Related Searches


Dow Jones & Co. Inc. v Gutnick

Dow Jones & Co. Inc. v Gutnick was an Internet defamation case heard in the High Court of Australia, decided on December 10, 2002. The October 28, 2000 edition of Barron's Online, published by Dow Jones, contained an article entitled "Unholy Gains" in which several references were made to the respondent, Joseph Gutnick. Gutnick contended that part of the article defamed him. A key issue was whether suit could be brought in Australia.

Facts of this Case

In court it was proven that only five copies of the Barron's print edition were sent from New Jersey to be circulated in Australia. The internet version of the magazine had 550,000 international subscribers and 1700 had Australian-based credit cards.

Geoffrey Robertson QC argued for the publisher Dow Jones, as to whether it was considered to be "published from" where it was uploaded in New Jersey or "published into" where it downloaded by subscribers in Victoria, Australia. The argument centered around publication and jurisdiction.


In a unanimous decision, all seven High Court justices decided that Gutnick had the right to sue for defamation at his primary residence and the place he was best known. Victoria was considered the place where damage to his reputation occurred. The High Court decided that defamation did not occur at the time of publishing, but as soon as a third party read the publication and thought less of the individual who was defamed.

The High Court's ruling effectively allows defamation plaintiffs in Australia to sue for defamation on the internet against any defendant irrespective of their location. "If people wish to do business in, or indeed travel to, or live in, or utilize the infrastructure of different countries, they can hardly expect to be absolved from compliance with the laws of those countries.
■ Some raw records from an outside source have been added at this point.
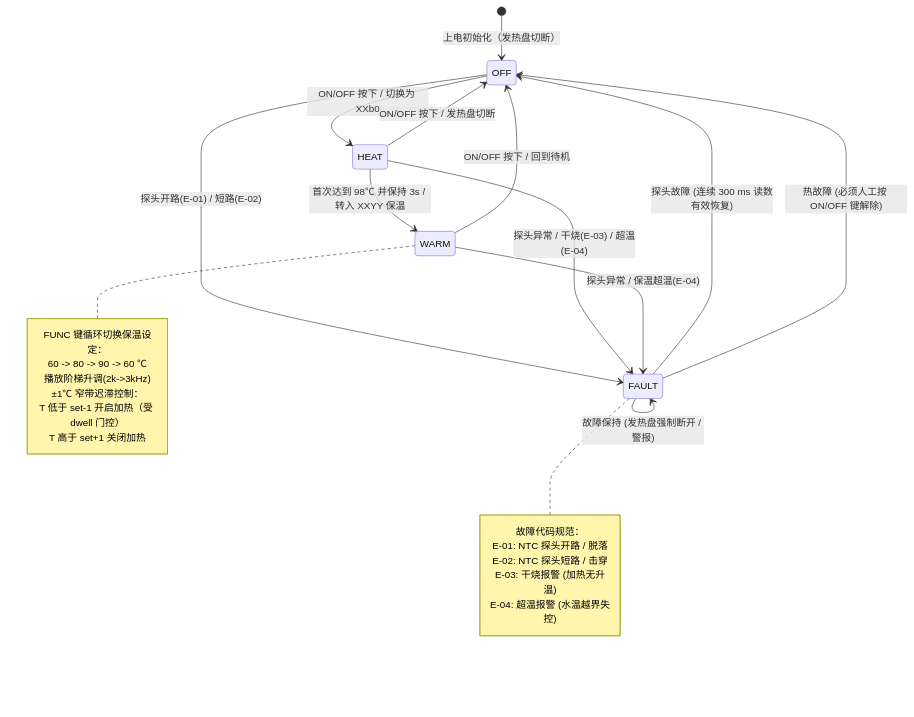
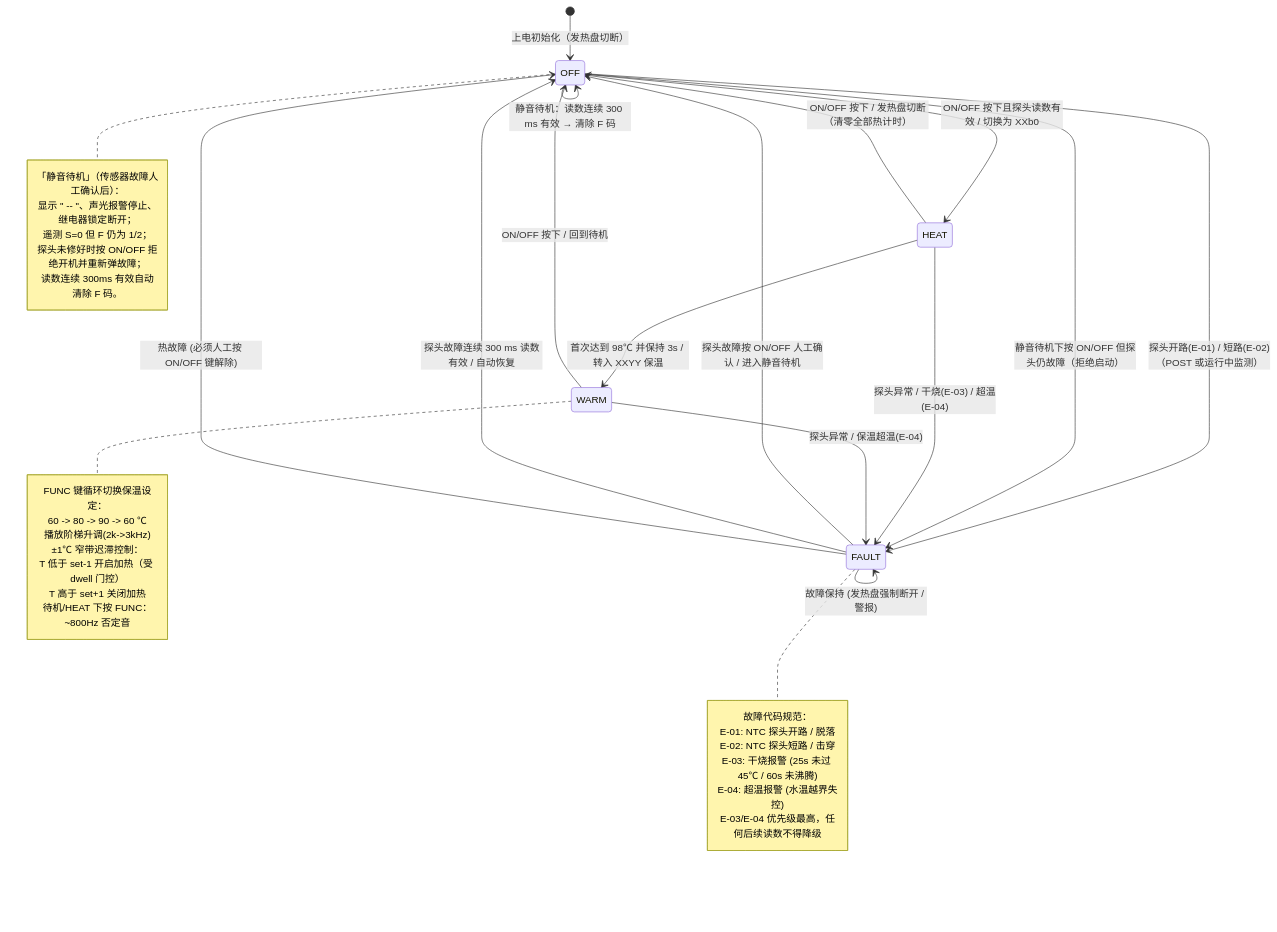
Before and after one commit to wink-cloud-hub/wink-ai-embedded: the diagram in wink-micro-app/mcs51_health_pot/docs/DESIGN.md, drawn with Mermaid. The commit also changed other lines of this file and 1 other file, not shown here.

````diff
--- a/wink-micro-app/mcs51_health_pot/docs/DESIGN.md
+++ b/wink-micro-app/mcs51_health_pot/docs/DESIGN.md
@@ -89,35 +92,49 @@
 ```mermaid
 stateDiagram-v2
     [*] --> OFF : 上电初始化（发热盘切断）
 
-    OFF --> HEAT : ON/OFF 按下 / 切换为 XXb0
-    OFF --> FAULT : 探头开路(E-01) / 短路(E-02)
+    OFF --> HEAT : ON/OFF 按下且探头读数有效 / 切换为 XXb0
+    OFF --> FAULT : 探头开路(E-01) / 短路(E-02)（POST 或运行中监测）
+    OFF --> FAULT : 静音待机下按 ON/OFF 但探头仍故障（拒绝启动）
 
-    HEAT --> OFF : ON/OFF 按下 / 发热盘切断
+    HEAT --> OFF : ON/OFF 按下 / 发热盘切断（清零全部热计时）
     HEAT --> WARM : 首次达到 98℃ 并保持 3s / 转入 XXYY 保温
     HEAT --> FAULT : 探头异常 / 干烧(E-03) / 超温(E-04)
 
     WARM --> OFF : ON/OFF 按下 / 回到待机
     WARM --> FAULT : 探头异常 / 保温超温(E-04)
+
+    FAULT --> OFF : 探头故障按 ON/OFF 人工确认 / 进入静音待机
+    FAULT --> OFF : 探头故障连续 300 ms 读数有效 / 自动恢复
+    FAULT --> OFF : 热故障 (必须人工按 ON/OFF 键解除)
+    FAULT --> FAULT : 故障保持 (发热盘强制断开 / 警报)
+
+    OFF --> OFF : 静音待机：读数连续 300 ms 有效 → 清除 F 码
 
     note right of WARM
         FUNC 键循环切换保温设定：
         60 -> 80 -> 90 -> 60 ℃
         播放阶梯升调(2k->3kHz)
         ±1℃ 窄带迟滞控制：
         T 低于 set-1 开启加热（受 dwell 门控）
         T 高于 set+1 关闭加热
+        待机/HEAT 下按 FUNC：~800Hz 否定音
     end note
 
-    FAULT --> OFF : 探头故障 (连续 300 ms 读数有效恢复)
-    FAULT --> OFF : 热故障 (必须人工按 ON/OFF 键解除)
-    FAULT --> FAULT : 故障保持 (发热盘强制断开 / 警报)
+    note right of OFF
+        「静音待机」（传感器故障人工确认后）：
+        显示 " -- "、声光报警停止、继电器锁定断开；
+        遥测 S=0 但 F 仍为 1/2；
+        探头未修好时按 ON/OFF 拒绝开机并重新弹故障；
+        读数连续 300ms 有效自动清除 F 码。
+    end note
 
     note right of FAULT
         故障代码规范：
         E-01: NTC 探头开路 / 脱落
         E-02: NTC 探头短路 / 击穿
-        E-03: 干烧报警 (加热无升温)
+        E-03: 干烧报警 (25s 未过 45℃ / 60s 未沸腾)
         E-04: 超温报警 (水温越界失控)
+        E-03/E-04 优先级最高，任何后续读数不得降级
     end note
 ```
````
The fact that publication might occur everywhere does not mean that it occurs nowhere." (per Callinan J at para 186)

Equally, however, the majority of the Court (Gleeson CJ, McHugh, Gummow and Hayne JJ handing down a joint decision) stated that they disagreed that this would cause open-slather defamation actions in Australia: (at para 54 of the decision)
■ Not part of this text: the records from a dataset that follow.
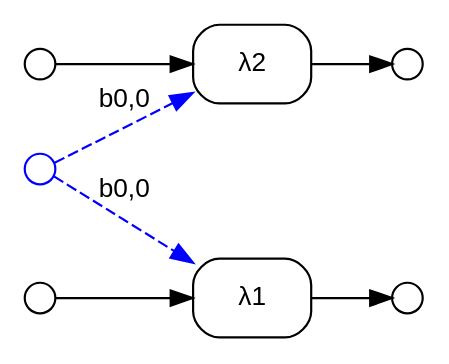
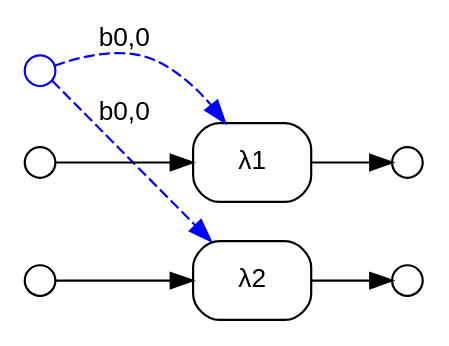
One commit to ammatsui/bhypvis changed the diagram in safety_unsafe_bound_multiple_edges.dot. Above: the diagram before and after it, drawn with Graphviz. The commit also changed other lines of this file and 759 other files, not shown here.

```diff
--- a/safety_unsafe_bound_multiple_edges.dot
+++ b/safety_unsafe_bound_multiple_edges.dot
@@ -1,28 +1,28 @@
 digraph G {
   fontname="Helvetica"
   fontsize=12
   rankdir=LR;
   node [fontname="Helvetica", fontsize=12];
   edge [fontname="Helvetica", fontsize=12];
 
   // Nodes
+  n0 [label="", shape=circle, style=filled, fillcolor=white, color="blue", width=0.2, height=0.2, fixedsize=true];
+  n1 [label="", shape=circle, style=filled, fillcolor=white, color="black", width=0.2, height=0.2, fixedsize=true];
   n2 [label="", shape=circle, style=filled, fillcolor=white, color="black", width=0.2, height=0.2, fixedsize=true];
-  n0 [label="", shape=circle, style=filled, fillcolor=white, color="blue", width=0.2, height=0.2, fixedsize=true];
   n3 [label="", shape=circle, style=filled, fillcolor=white, color="black", width=0.2, height=0.2, fixedsize=true];
   n4 [label="", shape=circle, style=filled, fillcolor=white, color="black", width=0.2, height=0.2, fixedsize=true];
-  n1 [label="", shape=circle, style=filled, fillcolor=white, color="black", width=0.2, height=0.2, fixedsize=true];
 
   // Hyperedges
+  e0 [label="λ1", shape=box, style=rounded, color="black"];
   e1 [label="λ2", shape=box, style=rounded, color="black"];
-  e0 [label="λ1", shape=box, style=rounded, color="black"];
 
   // Source connections
+  n1 -> e0 [label=""];
+  n0 -> e0 [style=dashed, color="blue", constraint=false, label="b0,0"];
   n2 -> e1 [label=""];
   n0 -> e1 [style=dashed, color="blue", constraint=false, label="b0,0"];
-  n1 -> e0 [label=""];
-  n0 -> e0 [style=dashed, color="blue", constraint=false, label="b0,0"];
 
   // Target connections
+  e0 -> n3 [label=""];
   e1 -> n4 [label=""];
-  e0 -> n3 [label=""];
 }
```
…the spectre which Dow Jones sought to conjure up in the present appeal, of a publisher forced to consider every article it publishes on the World Wide Web against the defamation laws of every country from Afghanistan to Zimbabwe is seen to be unreal when it is recalled that in all except the most unusual of cases, identifying the person about whom material is to be published will readily identify the defamation law to which that person may resort.

The case was highly controversial and the subject of much commentary from legal analysts, particularly in the United States.

On November 15 2004, Dow Jones settled the case, agreeing to pay Gutnick some $440,000 in fees and damages.

External links

Search another word or see slatheron Dictionary | Thesaurus |Spanish
Copyright © 2015, LLC. All rights reserved.
  • Please Login or Sign Up to use the Recent Searches feature